== Exercise prompt ==
Write out all the records exactly, and keep any images out.

[Available data — start]

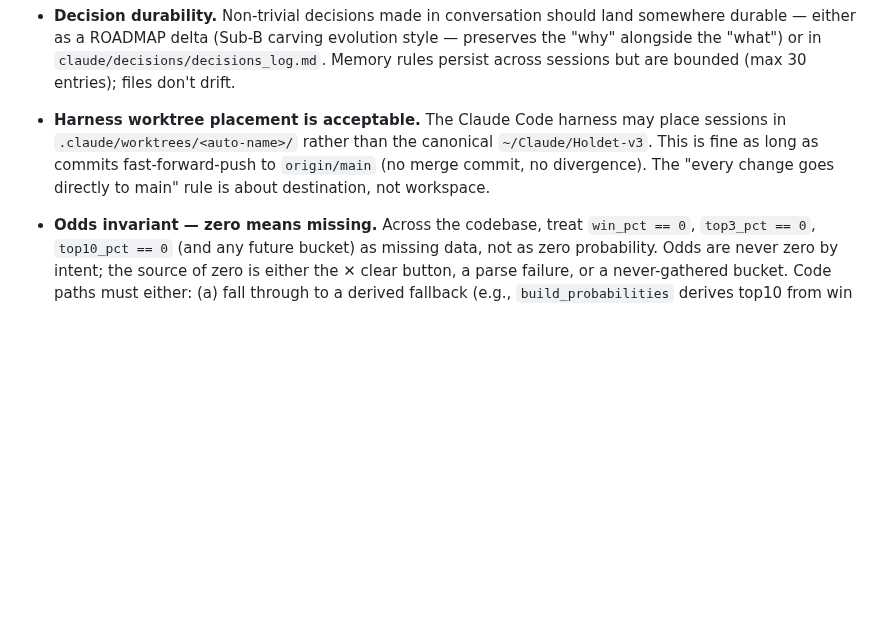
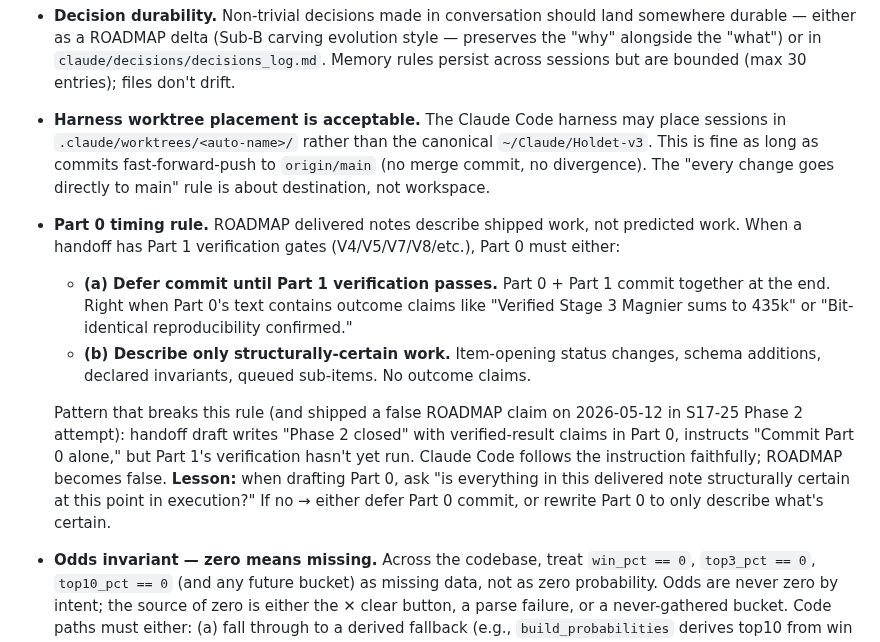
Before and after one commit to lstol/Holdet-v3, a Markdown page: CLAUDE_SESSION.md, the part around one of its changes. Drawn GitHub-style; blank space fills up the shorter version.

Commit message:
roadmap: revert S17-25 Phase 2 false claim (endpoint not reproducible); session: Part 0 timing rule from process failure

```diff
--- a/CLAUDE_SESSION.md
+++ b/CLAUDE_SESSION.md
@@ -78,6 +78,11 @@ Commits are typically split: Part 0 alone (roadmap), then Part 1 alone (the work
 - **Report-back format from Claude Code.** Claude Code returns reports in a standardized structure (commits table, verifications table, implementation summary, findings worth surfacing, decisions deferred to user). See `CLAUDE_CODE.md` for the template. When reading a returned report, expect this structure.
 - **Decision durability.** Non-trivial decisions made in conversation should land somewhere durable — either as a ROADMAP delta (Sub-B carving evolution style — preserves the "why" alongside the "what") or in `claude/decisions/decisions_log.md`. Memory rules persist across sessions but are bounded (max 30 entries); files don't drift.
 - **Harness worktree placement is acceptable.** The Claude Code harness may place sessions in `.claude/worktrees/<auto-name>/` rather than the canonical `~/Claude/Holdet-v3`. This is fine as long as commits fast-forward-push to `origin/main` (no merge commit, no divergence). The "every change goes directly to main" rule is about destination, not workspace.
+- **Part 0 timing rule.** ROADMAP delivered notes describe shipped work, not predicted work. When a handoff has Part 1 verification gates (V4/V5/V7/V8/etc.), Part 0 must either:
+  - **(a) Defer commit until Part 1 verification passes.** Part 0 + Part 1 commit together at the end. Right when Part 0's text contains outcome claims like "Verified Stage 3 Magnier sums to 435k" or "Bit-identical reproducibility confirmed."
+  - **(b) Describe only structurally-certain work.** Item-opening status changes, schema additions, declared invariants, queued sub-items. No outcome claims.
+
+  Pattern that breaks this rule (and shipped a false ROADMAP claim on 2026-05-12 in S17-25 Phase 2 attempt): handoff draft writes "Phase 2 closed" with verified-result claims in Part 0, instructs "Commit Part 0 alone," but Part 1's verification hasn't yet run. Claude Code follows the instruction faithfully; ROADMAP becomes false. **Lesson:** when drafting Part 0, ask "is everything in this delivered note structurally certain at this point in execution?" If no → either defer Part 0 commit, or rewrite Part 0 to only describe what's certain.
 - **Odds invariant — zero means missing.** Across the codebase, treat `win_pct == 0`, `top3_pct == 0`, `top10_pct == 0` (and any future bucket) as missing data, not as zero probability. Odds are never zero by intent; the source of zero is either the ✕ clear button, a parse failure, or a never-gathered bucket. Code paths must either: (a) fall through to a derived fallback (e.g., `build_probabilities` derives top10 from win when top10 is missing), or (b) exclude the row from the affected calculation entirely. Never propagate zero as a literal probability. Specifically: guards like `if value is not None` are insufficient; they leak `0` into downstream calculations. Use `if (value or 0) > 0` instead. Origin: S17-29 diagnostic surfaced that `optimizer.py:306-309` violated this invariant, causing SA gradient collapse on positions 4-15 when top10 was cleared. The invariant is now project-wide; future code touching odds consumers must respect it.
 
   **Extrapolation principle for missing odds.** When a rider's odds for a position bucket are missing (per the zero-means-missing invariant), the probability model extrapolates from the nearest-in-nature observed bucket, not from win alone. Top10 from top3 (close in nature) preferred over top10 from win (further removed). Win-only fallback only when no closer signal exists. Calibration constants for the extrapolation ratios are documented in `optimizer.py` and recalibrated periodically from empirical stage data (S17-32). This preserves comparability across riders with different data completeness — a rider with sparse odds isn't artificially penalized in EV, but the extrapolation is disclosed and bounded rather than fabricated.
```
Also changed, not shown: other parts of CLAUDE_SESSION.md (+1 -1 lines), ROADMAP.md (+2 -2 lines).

[Available data — finish]

== Output below ==
Before and after one commit to lstol/Holdet-v3, a Markdown page: CLAUDE_SESSION.md, the part around one of its changes. Drawn GitHub-style; blank space fills up the shorter version.

Commit message:
roadmap: revert S17-25 Phase 2 false claim (endpoint not reproducible); session: Part 0 timing rule from process failure

```diff
--- a/CLAUDE_SESSION.md
+++ b/CLAUDE_SESSION.md
@@ -78,6 +78,11 @@ Commits are typically split: Part 0 alone (roadmap), then Part 1 alone (the work
 - **Report-back format from Claude Code.** Claude Code returns reports in a standardized structure (commits table, verifications table, implementation summary, findings worth surfacing, decisions deferred to user). See `CLAUDE_CODE.md` for the template. When reading a returned report, expect this structure.
 - **Decision durability.** Non-trivial decisions made in conversation should land somewhere durable — either as a ROADMAP delta (Sub-B carving evolution style — preserves the "why" alongside the "what") or in `claude/decisions/decisions_log.md`. Memory rules persist across sessions but are bounded (max 30 entries); files don't drift.
 - **Harness worktree placement is acceptable.** The Claude Code harness may place sessions in `.claude/worktrees/<auto-name>/` rather than the canonical `~/Claude/Holdet-v3`. This is fine as long as commits fast-forward-push to `origin/main` (no merge commit, no divergence). The "every change goes directly to main" rule is about destination, not workspace.
+- **Part 0 timing rule.** ROADMAP delivered notes describe shipped work, not predicted work. When a handoff has Part 1 verification gates (V4/V5/V7/V8/etc.), Part 0 must either:
+  - **(a) Defer commit until Part 1 verification passes.** Part 0 + Part 1 commit together at the end. Right when Part 0's text contains outcome claims like "Verified Stage 3 Magnier sums to 435k" or "Bit-identical reproducibility confirmed."
+  - **(b) Describe only structurally-certain work.** Item-opening status changes, schema additions, declared invariants, queued sub-items. No outcome claims.
+
+  Pattern that breaks this rule (and shipped a false ROADMAP claim on 2026-05-12 in S17-25 Phase 2 attempt): handoff draft writes "Phase 2 closed" with verified-result claims in Part 0, instructs "Commit Part 0 alone," but Part 1's verification hasn't yet run. Claude Code follows the instruction faithfully; ROADMAP becomes false. **Lesson:** when drafting Part 0, ask "is everything in this delivered note structurally certain at this point in execution?" If no → either defer Part 0 commit, or rewrite Part 0 to only describe what's certain.
 - **Odds invariant — zero means missing.** Across the codebase, treat `win_pct == 0`, `top3_pct == 0`, `top10_pct == 0` (and any future bucket) as missing data, not as zero probability. Odds are never zero by intent; the source of zero is either the ✕ clear button, a parse failure, or a never-gathered bucket. Code paths must either: (a) fall through to a derived fallback (e.g., `build_probabilities` derives top10 from win when top10 is missing), or (b) exclude the row from the affected calculation entirely. Never propagate zero as a literal probability. Specifically: guards like `if value is not None` are insufficient; they leak `0` into downstream calculations. Use `if (value or 0) > 0` instead. Origin: S17-29 diagnostic surfaced that `optimizer.py:306-309` violated this invariant, causing SA gradient collapse on positions 4-15 when top10 was cleared. The invariant is now project-wide; future code touching odds consumers must respect it.
 
   **Extrapolation principle for missing odds.** When a rider's odds for a position bucket are missing (per the zero-means-missing invariant), the probability model extrapolates from the nearest-in-nature observed bucket, not from win alone. Top10 from top3 (close in nature) preferred over top10 from win (further removed). Win-only fallback only when no closer signal exists. Calibration constants for the extrapolation ratios are documented in `optimizer.py` and recalibrated periodically from empirical stage data (S17-32). This preserves comparability across riders with different data completeness — a rider with sparse odds isn't artificially penalized in EV, but the extrapolation is disclosed and bounded rather than fabricated.
```
Also changed, not shown: other parts of CLAUDE_SESSION.md (+1 -1 lines), ROADMAP.md (+2 -2 lines).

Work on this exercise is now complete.